§ **WHAT THIS TASK INVOLVES**: Search the records for lines that contain the word "framework". Copy them all.
************
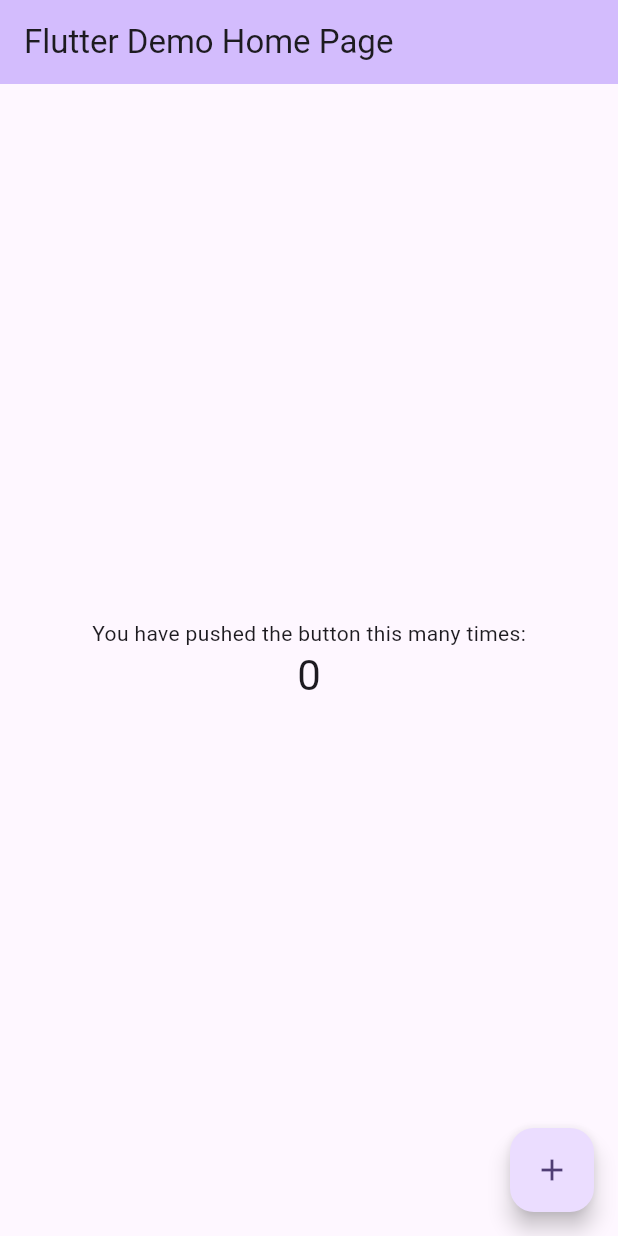
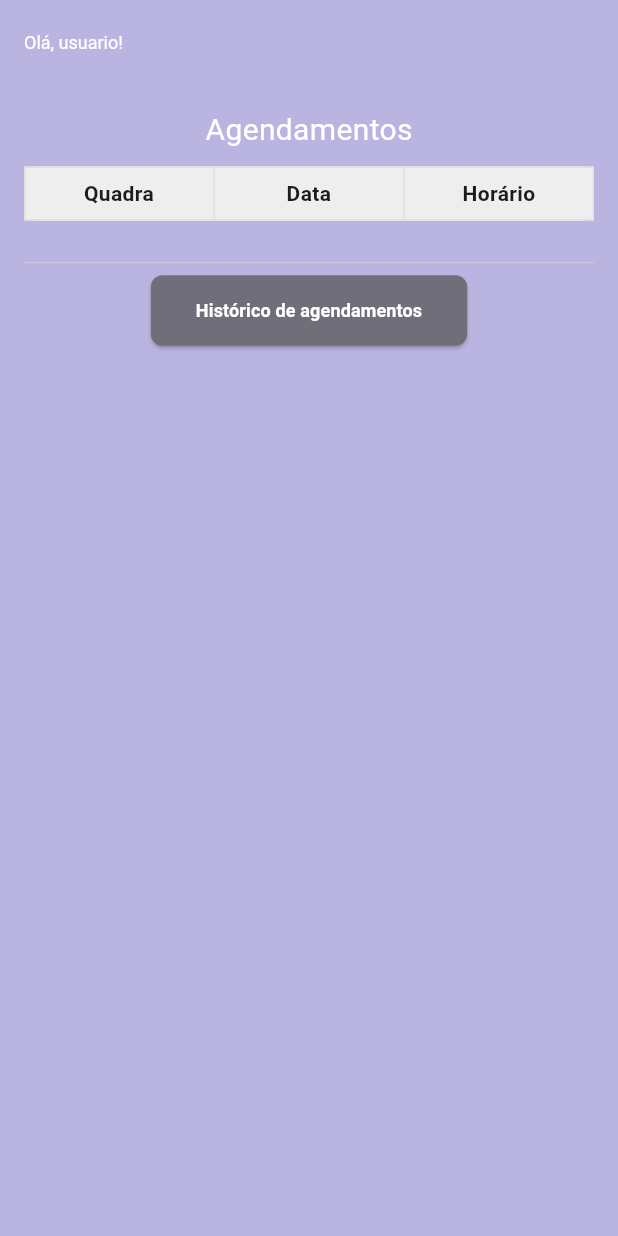
Before and after one commit to brunorafatorres/telacancha, a Flutter app: the screen it shows after launch, on a phone screen of 412 x 824 dp. Run offline on Flutter 3.47's test engine with Material 3 defaults, Android fonts, the phone set to English and light mode, and no system bars.

Commit message:
telaagendamento 17/08/2025

```diff
--- a/lib/main.dart
+++ b/lib/main.dart
@@ -1,122 +1,121 @@
 import 'package:flutter/material.dart';
 
 void main() {
-  runApp(const MyApp());
+  runApp(MeuApp());
 }
 
-class MyApp extends StatelessWidget {
-  const MyApp({super.key});
-
-  // This widget is the root of your application.
+class MeuApp extends StatelessWidget {
   @override
   Widget build(BuildContext context) {
     return MaterialApp(
-      title: 'Flutter Demo',
-      theme: ThemeData(
-        // This is the theme of your application.
-        //
-        // TRY THIS: Try running your application with "flutter run". You'll see
-        // the application has a purple toolbar. Then, without quitting the app,
-        // try changing the seedColor in the colorScheme below to Colors.green
-        // and then invoke "hot reload" (save your changes or press the "hot
-        // reload" button in a Flutter-supported IDE, or press "r" if you used
-        // the command line to start the app).
-        //
-        // Notice that the counter didn't reset back to zero; the application
-        // state is not lost during the reload. To reset the state, use hot
-        // restart instead.
-        //
-        // This works for code too, not just values: Most code changes can be
-        // tested with just a hot reload.
-        colorScheme: ColorScheme.fromSeed(seedColor: Colors.deepPurple),
+      debugShowCheckedModeBanner: false,
+
+      home: Scaffold(
+        backgroundColor: const Color.fromARGB(255, 185, 180, 224),
+        appBar: AppBar(
+          title: Text(
+            'Olá, usuario!',
+            style: TextStyle(fontSize: 12),
           ),
-      home: const MyHomePage(title: 'Flutter Demo Home Page'),
-    );
-  }
-}
+          backgroundColor: const Color.fromARGB(255, 185, 180, 224),
+          foregroundColor: const Color.fromARGB(255, 255, 255, 255),
+        ),
 
-class MyHomePage extends StatefulWidget {
-  const MyHomePage({super.key, required this.title});
+        body: Container(
+          child: Padding(
+            padding: EdgeInsets.all(16.0),
 
-  // This widget is the home page of your application. It is stateful, meaning
-  // that it has a State object (defined below) that contains fields that affect
-  // how it looks.
+            child: Column(
+              crossAxisAlignment: CrossAxisAlignment.center,
+              children: [
+                // Título "Agendamentos"
+                Text(
+                  'Agendamentos',
+                  style: TextStyle(
+                    fontSize: 20,
 
-  // This class is the configuration for the state. It holds the values (in this
-  // case the title) provided by the parent (in this case the App widget) and
-  // used by the build method of the State. Fields in a Widget subclass are
-  // always marked "final".
+                    color: Colors.white,
+                  ),
+                ),
 
-  final String title;
+                SizedBox(height: 10),
 
-  @override
-  State<MyHomePage> createState() => _MyHomePageState();
-}
-
-class _MyHomePageState extends State<MyHomePage> {
-  int _counter = 0;
-
-  void _incrementCounter() {
-    setState(() {
-      // This call to setState tells the Flutter framework that something has
-      // changed in this State, which causes it to rerun the build method below
-      // so that the display can reflect the updated values. If we changed
-      // _counter without calling setState(), then the build method would not be
-      // called again, and so nothing would appear to happen.
-      _counter++;
-    });
-  }
-
-  @override
-  Widget build(BuildContext context) {
-    // This method is rerun every time setState is called, for instance as done
-    // by the _incrementCounter method above.
-    //
-    // The Flutter framework has been optimized to make rerunning build methods
-    // fast, so that you can just rebuild anything that needs updating rather
-    // than having to individually change instances of widgets.
-    return Scaffold(
-      appBar: AppBar(
-        // TRY THIS: Try changing the color here to a specific color (to
-        // Colors.amber, perhaps?) and trigger a hot reload to see the AppBar
-        // change color while the other colors stay the same.
-        backgroundColor: Theme.of(context).colorScheme.inversePrimary,
-        // Here we take the value from the MyHomePage object that was created by
-        // the App.build method, and use it to set our appbar title.
-        title: Text(widget.title),
+                // Tabela de agendamentos
+                Container(
+                  decoration: BoxDecoration(
+                    color: Colors.white,
+                    borderRadius: BorderRadius.circular(8),
                   ),
-      body: Center(
-        // Center is a layout widget. It takes a single child and positions it
-        // in the middle of the parent.
-        child: Column(
-          // Column is also a layout widget. It takes a list of children and
-          // arranges them vertically. By default, it sizes itself to fit its
-          // children horizontally, and tries to be as tall as its parent.
-          //
-          // Column has various properties to control how it sizes itself and
-          // how it positions its children. Here we use mainAxisAlignment to
-          // center the children vertically; the main axis here is the vertical
-          // axis because Columns are vertical (the cross axis would be
-          // horizontal).
-          //
-          // TRY THIS: Invoke "debug painting" (choose the "Toggle Debug Paint"
-          // action in the IDE, or press "p" in the console), to see the
-          // wireframe for each widget.
-          mainAxisAlignment: MainAxisAlignment.center,
-          children: <Widget>[
-            const Text('You have pushed the button this many times:'),
-            Text(
-              '$_counter',
-              style: Theme.of(context).textTheme.headlineMedium,
+                  child: Table(
+                    border: TableBorder.all(color: Colors.grey.shade300),
+                    children: [
+                      // Cabeçalho da tabela (opcional)
+                      TableRow(
+                        decoration: BoxDecoration(color: Colors.grey.shade200),
+                        children: [
+                          Padding(
+                            padding: EdgeInsets.all(8.0),
+                            child: Text(
+                              'Quadra',
+                              style: TextStyle(fontWeight: FontWeight.bold),
+                              textAlign: TextAlign.center,
+                            ),
+                          ),
+                          Padding(
+                            padding: EdgeInsets.all(8.0),
+                            child: Text(
+                              'Data',
+                              style: TextStyle(fontWeight: FontWeight.bold),
+                              textAlign: TextAlign.center,
+                            ),
+                          ),
+                          Padding(
+                            padding: EdgeInsets.all(8.0),
+                            child: Text(
+                              'Horário',
+                              style: TextStyle(fontWeight: FontWeight.bold),
+                              textAlign: TextAlign.center,
+                            ),
+                          ),
+                        ],
                       ),
                     ],
                   ),
                 ),
-      floatingActionButton: FloatingActionButton(
-        onPressed: _incrementCounter,
-        tooltip: 'Increment',
-        child: const Icon(Icons.add),
-      ), // This trailing comma makes auto-formatting nicer for build methods.
+
+                SizedBox(height: 20),
+
+                // Linha divisória
+                Divider(),
+
+                // Título "Histórico"
+                ElevatedButton(
+                 style: ElevatedButton.styleFrom(
+                    backgroundColor: Color.fromARGB(255, 112, 111, 121), // Cor de fundo
+                    foregroundColor: Colors.white, // Cor do texto
+                    padding: EdgeInsets.symmetric(horizontal: 30, vertical: 15),
+                    shape: RoundedRectangleBorder(
+                      borderRadius: BorderRadius.circular(8),
+                    ),
+                  ),
+                  onPressed: () {},
+                  child: Text(
+                    "Histórico de agendamentos",
+                    style: TextStyle(
+                      fontSize: 12,
+                      fontWeight: FontWeight.bold,
+                      color: Colors.white,
+                    ),
+                  ),
+                ),
+
+                SizedBox(height: 10),
+
+              ],
+            ),
+          ),
+        ),
+      ),
     );
   }
 }
```
Lines whose indentation alone changed are shown as unchanged.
************
§ **RESULT OF THE EXERCISE**:
-      // This call to setState tells the Flutter framework that something has
-    // The Flutter framework has been optimized to make rerunning build methods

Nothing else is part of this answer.